What is being asked> Select from the records below every line that has the word "names" in it.

Provided entries>
┄┄┄┄┄┄┄┄┄┄

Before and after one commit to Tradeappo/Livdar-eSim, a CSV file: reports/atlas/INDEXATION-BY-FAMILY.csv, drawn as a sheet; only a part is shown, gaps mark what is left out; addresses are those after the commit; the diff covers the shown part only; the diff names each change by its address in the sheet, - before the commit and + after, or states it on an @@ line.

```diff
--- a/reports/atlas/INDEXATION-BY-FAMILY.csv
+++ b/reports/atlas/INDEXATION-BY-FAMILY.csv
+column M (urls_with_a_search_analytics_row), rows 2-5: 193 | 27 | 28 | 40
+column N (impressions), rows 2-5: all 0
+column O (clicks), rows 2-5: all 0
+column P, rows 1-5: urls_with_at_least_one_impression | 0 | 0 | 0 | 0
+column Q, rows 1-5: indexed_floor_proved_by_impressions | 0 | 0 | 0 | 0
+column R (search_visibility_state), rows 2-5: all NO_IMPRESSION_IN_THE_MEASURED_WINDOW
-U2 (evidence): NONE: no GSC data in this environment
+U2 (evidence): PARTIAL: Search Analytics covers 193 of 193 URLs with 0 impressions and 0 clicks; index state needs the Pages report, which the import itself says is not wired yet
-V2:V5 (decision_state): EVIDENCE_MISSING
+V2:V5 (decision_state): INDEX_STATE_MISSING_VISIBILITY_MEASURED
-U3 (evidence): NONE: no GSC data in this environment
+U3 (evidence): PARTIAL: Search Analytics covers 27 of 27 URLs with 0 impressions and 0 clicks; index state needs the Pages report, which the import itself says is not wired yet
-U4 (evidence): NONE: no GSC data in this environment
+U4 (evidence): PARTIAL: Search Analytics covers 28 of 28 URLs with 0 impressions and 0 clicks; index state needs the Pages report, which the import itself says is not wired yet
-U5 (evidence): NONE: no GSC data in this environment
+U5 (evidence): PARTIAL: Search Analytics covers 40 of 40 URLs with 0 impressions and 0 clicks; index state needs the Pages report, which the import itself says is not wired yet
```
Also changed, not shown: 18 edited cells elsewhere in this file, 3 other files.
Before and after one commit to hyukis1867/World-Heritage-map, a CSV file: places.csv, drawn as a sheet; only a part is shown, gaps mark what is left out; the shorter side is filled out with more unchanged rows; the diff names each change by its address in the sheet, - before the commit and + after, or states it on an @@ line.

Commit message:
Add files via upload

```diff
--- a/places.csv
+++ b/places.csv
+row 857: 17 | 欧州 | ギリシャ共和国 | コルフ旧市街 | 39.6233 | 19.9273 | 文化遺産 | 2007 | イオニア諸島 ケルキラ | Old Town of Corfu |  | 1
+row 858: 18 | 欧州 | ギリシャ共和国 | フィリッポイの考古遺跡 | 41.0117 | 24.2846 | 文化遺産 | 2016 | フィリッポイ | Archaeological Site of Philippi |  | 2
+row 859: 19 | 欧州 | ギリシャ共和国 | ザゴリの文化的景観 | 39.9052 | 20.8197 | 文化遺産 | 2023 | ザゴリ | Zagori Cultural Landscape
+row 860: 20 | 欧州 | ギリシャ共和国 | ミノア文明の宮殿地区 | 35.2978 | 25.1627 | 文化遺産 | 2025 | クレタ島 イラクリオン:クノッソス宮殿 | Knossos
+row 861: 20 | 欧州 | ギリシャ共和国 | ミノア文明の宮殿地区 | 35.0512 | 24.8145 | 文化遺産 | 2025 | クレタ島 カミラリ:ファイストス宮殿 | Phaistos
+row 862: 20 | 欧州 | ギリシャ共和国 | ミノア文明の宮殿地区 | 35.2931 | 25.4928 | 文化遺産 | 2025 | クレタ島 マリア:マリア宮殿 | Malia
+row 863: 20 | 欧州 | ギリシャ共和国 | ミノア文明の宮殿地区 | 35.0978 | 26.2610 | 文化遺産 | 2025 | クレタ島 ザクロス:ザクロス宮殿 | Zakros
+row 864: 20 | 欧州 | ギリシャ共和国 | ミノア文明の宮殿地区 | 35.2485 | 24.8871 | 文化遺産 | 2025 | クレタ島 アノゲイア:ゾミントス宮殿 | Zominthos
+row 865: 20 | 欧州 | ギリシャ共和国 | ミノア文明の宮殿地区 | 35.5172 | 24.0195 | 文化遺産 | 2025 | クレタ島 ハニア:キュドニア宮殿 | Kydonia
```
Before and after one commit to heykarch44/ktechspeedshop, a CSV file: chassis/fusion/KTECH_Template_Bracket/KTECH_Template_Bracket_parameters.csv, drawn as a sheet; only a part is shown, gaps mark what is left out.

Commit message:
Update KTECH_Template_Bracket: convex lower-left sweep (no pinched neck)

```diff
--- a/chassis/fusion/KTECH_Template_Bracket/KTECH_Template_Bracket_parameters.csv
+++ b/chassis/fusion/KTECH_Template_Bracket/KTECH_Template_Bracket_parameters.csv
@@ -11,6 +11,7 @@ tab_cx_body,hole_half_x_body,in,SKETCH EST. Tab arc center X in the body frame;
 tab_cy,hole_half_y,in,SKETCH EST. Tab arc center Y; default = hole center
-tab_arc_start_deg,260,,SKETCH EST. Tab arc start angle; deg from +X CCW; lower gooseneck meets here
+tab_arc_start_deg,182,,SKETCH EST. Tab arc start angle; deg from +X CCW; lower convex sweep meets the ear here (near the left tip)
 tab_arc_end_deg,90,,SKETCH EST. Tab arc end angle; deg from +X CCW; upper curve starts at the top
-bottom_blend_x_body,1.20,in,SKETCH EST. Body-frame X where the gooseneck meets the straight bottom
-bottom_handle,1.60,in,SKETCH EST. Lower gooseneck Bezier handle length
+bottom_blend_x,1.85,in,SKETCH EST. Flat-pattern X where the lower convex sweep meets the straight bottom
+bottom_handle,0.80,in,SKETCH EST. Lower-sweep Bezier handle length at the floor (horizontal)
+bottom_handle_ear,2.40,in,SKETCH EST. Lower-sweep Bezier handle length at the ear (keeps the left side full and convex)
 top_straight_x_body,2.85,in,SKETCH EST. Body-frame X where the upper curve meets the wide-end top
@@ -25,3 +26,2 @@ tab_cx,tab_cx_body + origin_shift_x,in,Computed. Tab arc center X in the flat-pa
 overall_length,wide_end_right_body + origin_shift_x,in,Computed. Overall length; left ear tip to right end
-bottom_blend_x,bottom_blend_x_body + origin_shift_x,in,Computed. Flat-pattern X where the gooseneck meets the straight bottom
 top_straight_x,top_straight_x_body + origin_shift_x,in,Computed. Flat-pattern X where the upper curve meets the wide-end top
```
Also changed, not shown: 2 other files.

┄┄┄┄┄┄┄┄┄┄

Output>
Before and after one commit to Tradeappo/Livdar-eSim, a CSV file: reports/atlas/INDEXATION-BY-FAMILY.csv, drawn as a sheet; only a part is shown, gaps mark what is left out; addresses are those after the commit; the diff covers the shown part only; the diff names each change by its address in the sheet, - before the commit and + after, or states it on an @@ line.
Before and after one commit to hyukis1867/World-Heritage-map, a CSV file: places.csv, drawn as a sheet; only a part is shown, gaps mark what is left out; the shorter side is filled out with more unchanged rows; the diff names each change by its address in the sheet, - before the commit and + after, or states it on an @@ line.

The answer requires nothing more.